Speaking with various people in Gaza the situation seems hopeless. “We have nothing to lose, we’ve already lost every thing,” says M., who prefers to stay anonymous. “The difference between this intifada and the previous one, is that now, I refuse to be humiliated, or to see my parents being humiliated.”
Unlike what has been regularly portrayed in the media, everyone in Gaza is afraid. Every time the sound of helicopters or warplanes are heard, people look to the sky with fear in their eyes. “Unlike the first Intifada, where most Israelis were going to the beach, clubs and restaurants and didn’t had any notion what it feels like living under constant threat, this Intifada has impacted the Israeli public. If we should live like this, they should too,” added M.

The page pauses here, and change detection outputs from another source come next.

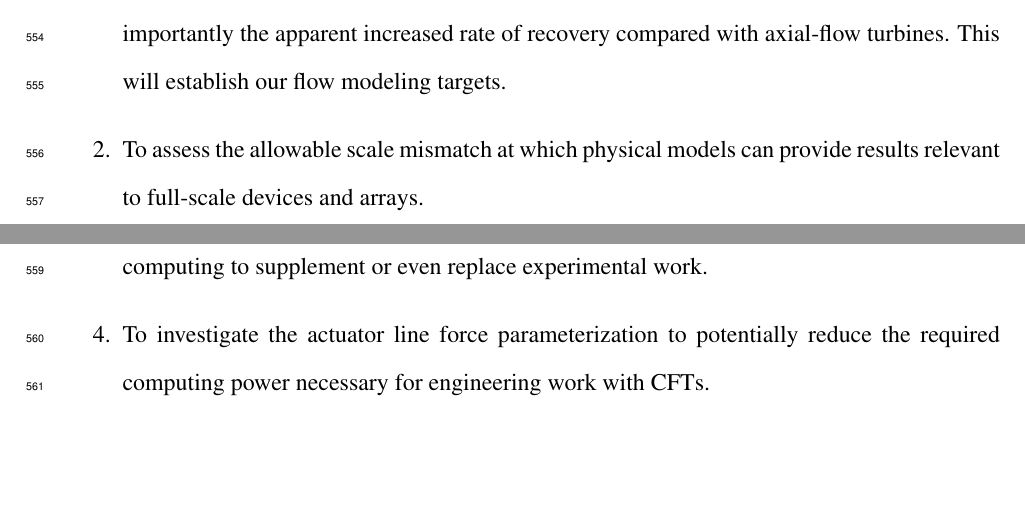
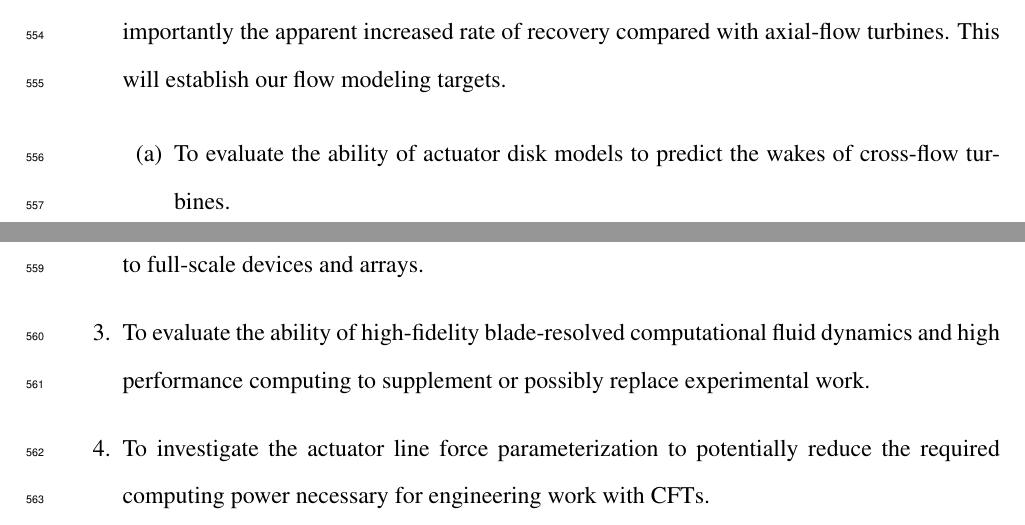
Before and after one commit to petebachant/PhD-thesis, a LaTeX thesis (thesis.tex, which reads chapters/introduction.tex): two parts of pages 26 and 27 of 117, joined at a grey line, cut so that both start at the same text, the shorter picture padded with empty space. Compiled offline with pdfLaTeX.

Commit message:
Add subgoal

```diff
--- a/chapters/introduction.tex
+++ b/chapters/introduction.tex
@@ -467,11 +467,17 @@ goal includes the following objectives:
     compared with axial-flow turbines. This will establish our flow modeling
     targets.
 
+    \begin{enumerate}
+        \item To evaluate the ability of actuator disk models to predict the
+        wakes of cross-flow turbines.
+    \end{enumerate}
+
 	\item To assess the allowable scale mismatch at which physical models can
 	provide results relevant to full-scale devices and arrays.
 
-	\item To evaluate the ability of high-fidelity computational fluid dynamics and
-	high performance computing to supplement or even replace experimental work.
+	\item To evaluate the ability of high-fidelity blade-resolved computational
+    fluid dynamics and high performance computing to supplement or possibly replace
+    experimental work.
 
     \item To investigate the actuator line force parameterization to potentially
     reduce the required computing power necessary for engineering work with
```
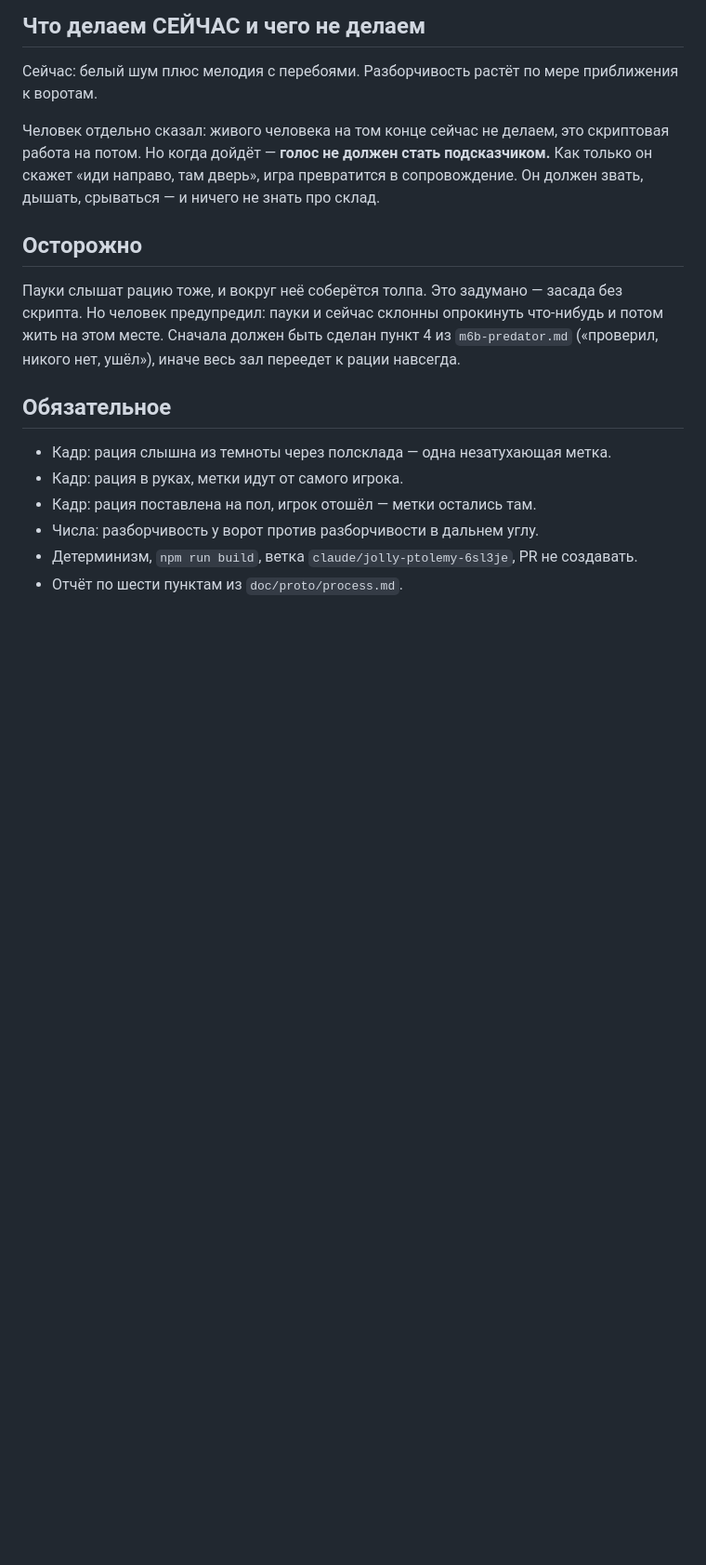
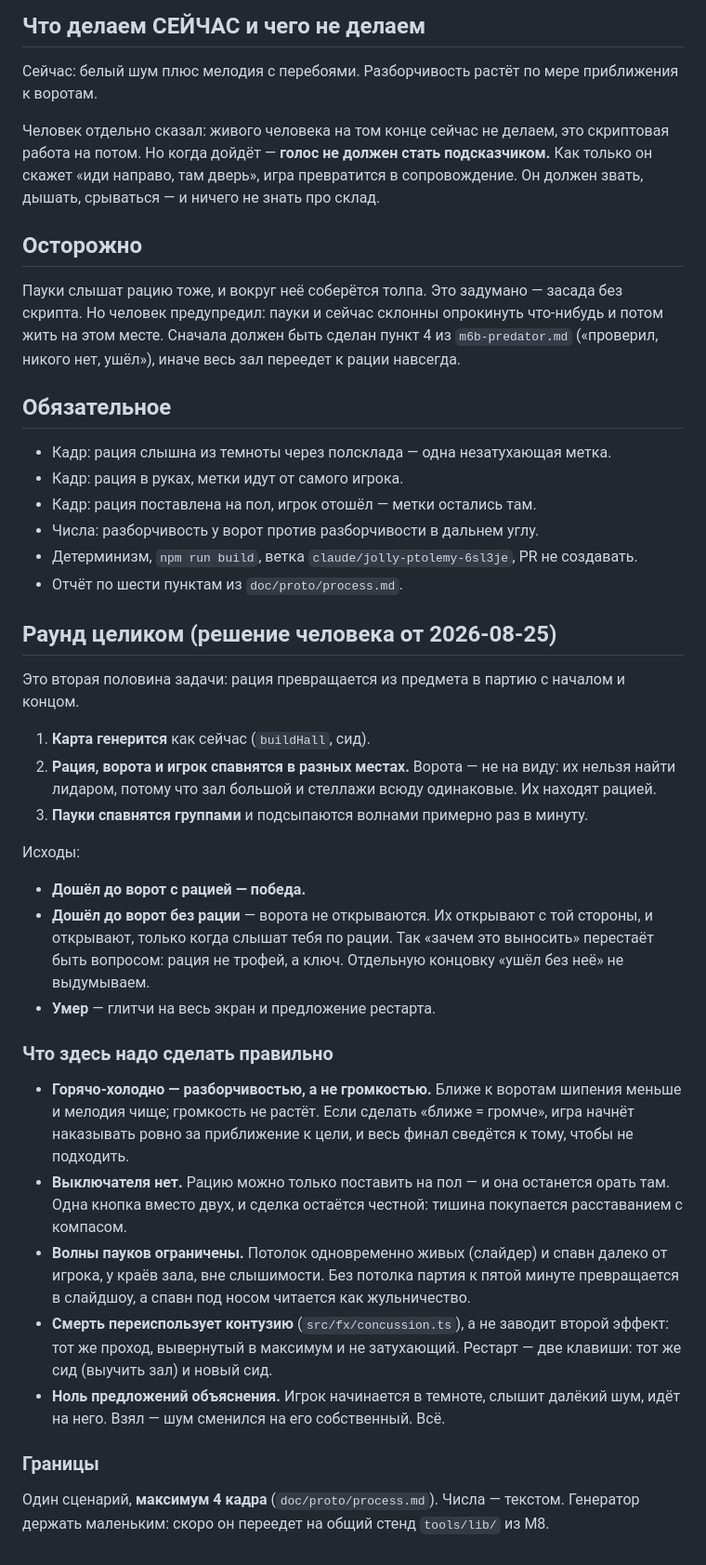
Before and after one commit to rishenco/blind-spot, a Markdown page: doc/proto/m7-radio.md, the part around the change. Shown at 93% size. GitHub-like rendering; blank space fills up the shorter version.

Commit message:
spec: M7 gains the full round — spawn, gate, waves, win and death

```diff
--- a/doc/proto/m7-radio.md
+++ b/doc/proto/m7-radio.md
@@ -47,3 +47,41 @@
 - Числа: разборчивость у ворот против разборчивости в дальнем углу.
 - Детерминизм, `npm run build`, ветка `claude/jolly-ptolemy-6sl3je`, PR не создавать.
 - Отчёт по шести пунктам из `doc/proto/process.md`.
+
+## Раунд целиком (решение человека от 2026-08-25)
+
+Это вторая половина задачи: рация превращается из предмета в партию с началом и концом.
+
+1. **Карта генерится** как сейчас (`buildHall`, сид).
+2. **Рация, ворота и игрок спавнятся в разных местах.** Ворота — не на виду: их нельзя
+   найти лидаром, потому что зал большой и стеллажи всюду одинаковые. Их находят рацией.
+3. **Пауки спавнятся группами** и подсыпаются волнами примерно раз в минуту.
+
+Исходы:
+- **Дошёл до ворот с рацией — победа.**
+- **Дошёл до ворот без рации** — ворота не открываются. Их открывают с той стороны, и
+  открывают, только когда слышат тебя по рации. Так «зачем это выносить» перестаёт быть
+  вопросом: рация не трофей, а ключ. Отдельную концовку «ушёл без неё» не выдумываем.
+- **Умер** — глитчи на весь экран и предложение рестарта.
+
+### Что здесь надо сделать правильно
+
+- **Горячо-холодно — разборчивостью, а не громкостью.** Ближе к воротам шипения меньше и
+  мелодия чище; громкость не растёт. Если сделать «ближе = громче», игра начнёт наказывать
+  ровно за приближение к цели, и весь финал сведётся к тому, чтобы не подходить.
+- **Выключателя нет.** Рацию можно только поставить на пол — и она останется орать там.
+  Одна кнопка вместо двух, и сделка остаётся честной: тишина покупается расставанием с
+  компасом.
+- **Волны пауков ограничены.** Потолок одновременно живых (слайдер) и спавн далеко от
+  игрока, у краёв зала, вне слышимости. Без потолка партия к пятой минуте превращается в
+  слайдшоу, а спавн под носом читается как жульничество.
+- **Смерть переиспользует контузию** (`src/fx/concussion.ts`), а не заводит второй эффект:
+  тот же проход, вывернутый в максимум и не затухающий. Рестарт — две клавиши: тот же сид
+  (выучить зал) и новый сид.
+- **Ноль предложений объяснения.** Игрок начинается в темноте, слышит далёкий шум, идёт на
+  него. Взял — шум сменился на его собственный. Всё.
+
+### Границы
+
+Один сценарий, **максимум 4 кадра** (`doc/proto/process.md`). Числа — текстом.
+Генератор держать маленьким: скоро он переедет на общий стенд `tools/lib/` из M8.
```
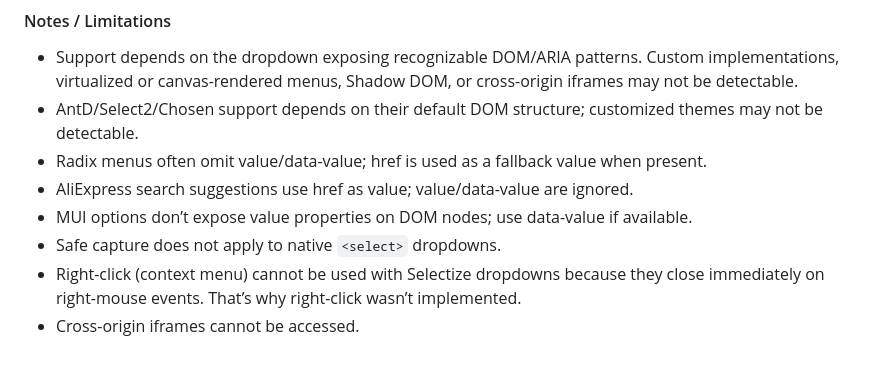
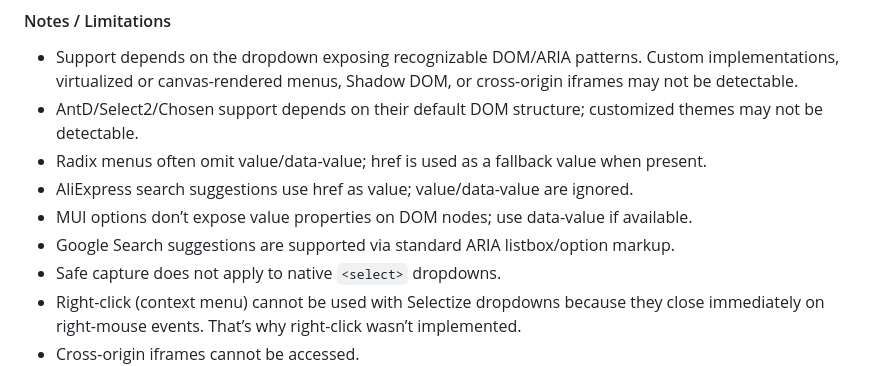
Before and after one commit to stansult/dropdown-extractor, a Markdown page: README.md, the part around the change. Drawn GitHub-style.

```diff
--- a/README.md
+++ b/README.md
@@ -62,6 +62,7 @@ To open Extension Options, right-click the extension button and select Options.
 - Radix menus often omit value/data-value; href is used as a fallback value when present.
 - AliExpress search suggestions use href as value; value/data-value are ignored.
 - MUI options don’t expose value properties on DOM nodes; use data-value if available.
+- Google Search suggestions are supported via standard ARIA listbox/option markup.
 - Safe capture does not apply to native `<select>` dropdowns.
 - Right-click (context menu) cannot be used with Selectize dropdowns because they close immediately on right-mouse events. That’s why right-click wasn’t implemented.
 - Cross-origin iframes cannot be accessed.
```
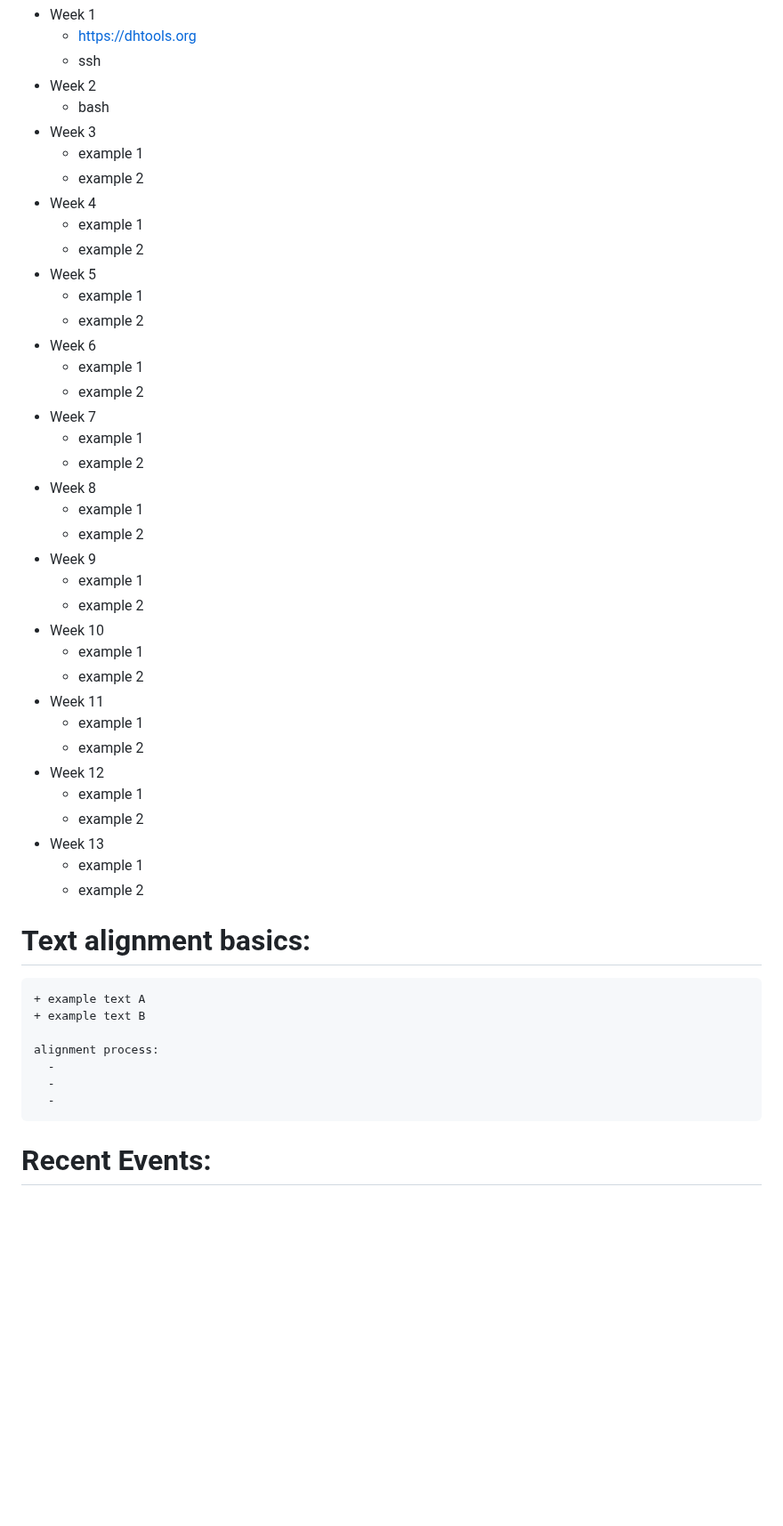
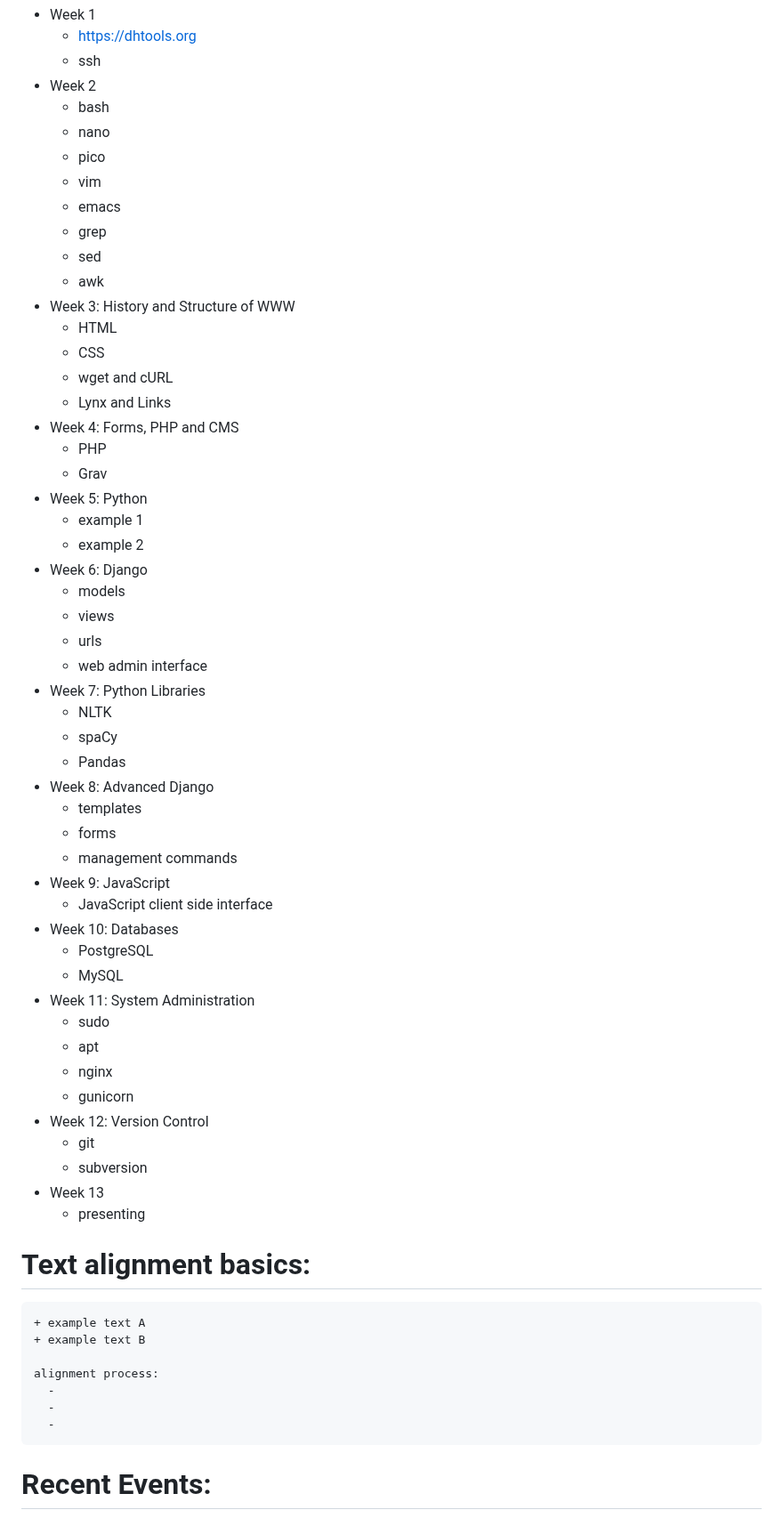
Before and after one commit to handyc/klurp, a Markdown page: README.md, the part around the change. Shown at 89% size. GitHub-like rendering; folded sections open; blank space fills up the shorter version.

Commit message:
Update README.md
DH course

```diff
--- a/README.md
+++ b/README.md
@@ -86,39 +86,52 @@ course week by week
     + ssh
 + Week 2
     + bash
-+ Week 3
+    + nano
+    + pico
+    + vim
+    + emacs
+    + grep
+    + sed
+    + awk
++ Week 3: History and Structure of WWW
+    + HTML
+    + CSS
+    + wget and cURL
+    + Lynx and Links
++ Week 4: Forms, PHP and CMS
+    + PHP
+    + Grav
++ Week 5: Python
     + example 1
     + example 2
-+ Week 4
-    + example 1
-    + example 2
-+ Week 5
-    + example 1
-    + example 2
-+ Week 6
-    + example 1
-    + example 2
-+ Week 7
-    + example 1
-    + example 2
-+ Week 8
-    + example 1
-    + example 2
-+ Week 9
-    + example 1
-    + example 2
-+ Week 10
-    + example 1
-    + example 2
-+ Week 11
-    + example 1
-    + example 2
-+ Week 12
-    + example 1
-    + example 2
++ Week 6: Django
+    + models
+    + views
+    + urls
+    + web admin interface
++ Week 7: Python Libraries
+    + NLTK
+    + spaCy
+    + Pandas
++ Week 8: Advanced Django
+    + templates
+    + forms
+    + management commands
++ Week 9: JavaScript
+    + JavaScript client side interface
++ Week 10: Databases
+    + PostgreSQL
+    + MySQL
++ Week 11: System Administration
+    + sudo
+    + apt
+    + nginx
+    + gunicorn
++ Week 12: Version Control
+    + git
+    + subversion
 + Week 13
-    + example 1
-    + example 2
+    + presenting
 
 
 </details>
@@ -131,9 +144,6 @@ course week by week
       -
       -
       -
-
-
-
 
 # Recent Events:
 ### 5 Nov 2021
```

People in Gaza are traumatised. Not only by the 16 months uprising and Israel’s excessive response, but by the compacted trauma of 1948, the refugee experience, the wars, and Israel’s occupation.
When we arrived back in Gaza we had lunch in Adeira restaurant on the beach. As three Israeli F-16 fighter jets fly over the possibility for an airstrike that night seems inevitable.
“Look,” said our taxi driver back to Erez checkpoint, “although I am a refugee, and I should be able to return to my lands in what is now Israel, I am willing to stay in Gaza. I just want to live my life, not being afraid whether I’m going to get killed, arrested, tortured, or humiliated.”
As we reach Jerusalem late on Sunday, the radio announces that Israeli F-16 warplanes have bombed the Ansar Presidential compound in Gaza City. Tens of Palestinian civilians were injured or suffered from shock. Several of the remaining buildings in the complex were damaged. The strikes by the Israeli warplanes, which came quick on the heels of an attack by Palestinians who killed two Israeli soldiers in southern Israel, also caused damage to a United Nations building in Gaza City, wounding two UN employees. The blasts blew out all the windows on the first floor of the office of the United Nations Special Co-ordinator in the Occupied Territories (UNSCO). It was the third time the offices were damaged as a result of Israeli bombings.
Three bombs completely destroyed the building housing the navy police headquarters and badly damaged the command centre of the Presidential Guard, Force 17. That same night, Israeli Apache helicopters fired five missiles at a metal workshop in the nearby Jabaliya refugee camp. The workshop was completely destroyed and four civilians were injured. One hour later another workshop located in a residential building in Tel El Zatar was hit by missiles from an Apache Helicopter gunship, destroying the workshop completely and injuring six Palestinians. One of those was a child, Mohammad Suleiman Nasar, 13, who was blinded in the attack.
Jabalya is the largest of Gaza’s refugee camps. More than half of Jabalya’s 100,000 inhabitants are younger than 15 years old. A decade ago, on 8 December 1987, it was youths from Jabalya who started to what people now refer as “the first intifada”. Sunday night’s attack shattered windows and brought down the roof at a nearby kindergarten. Home by home, Israel is leveling Gaza.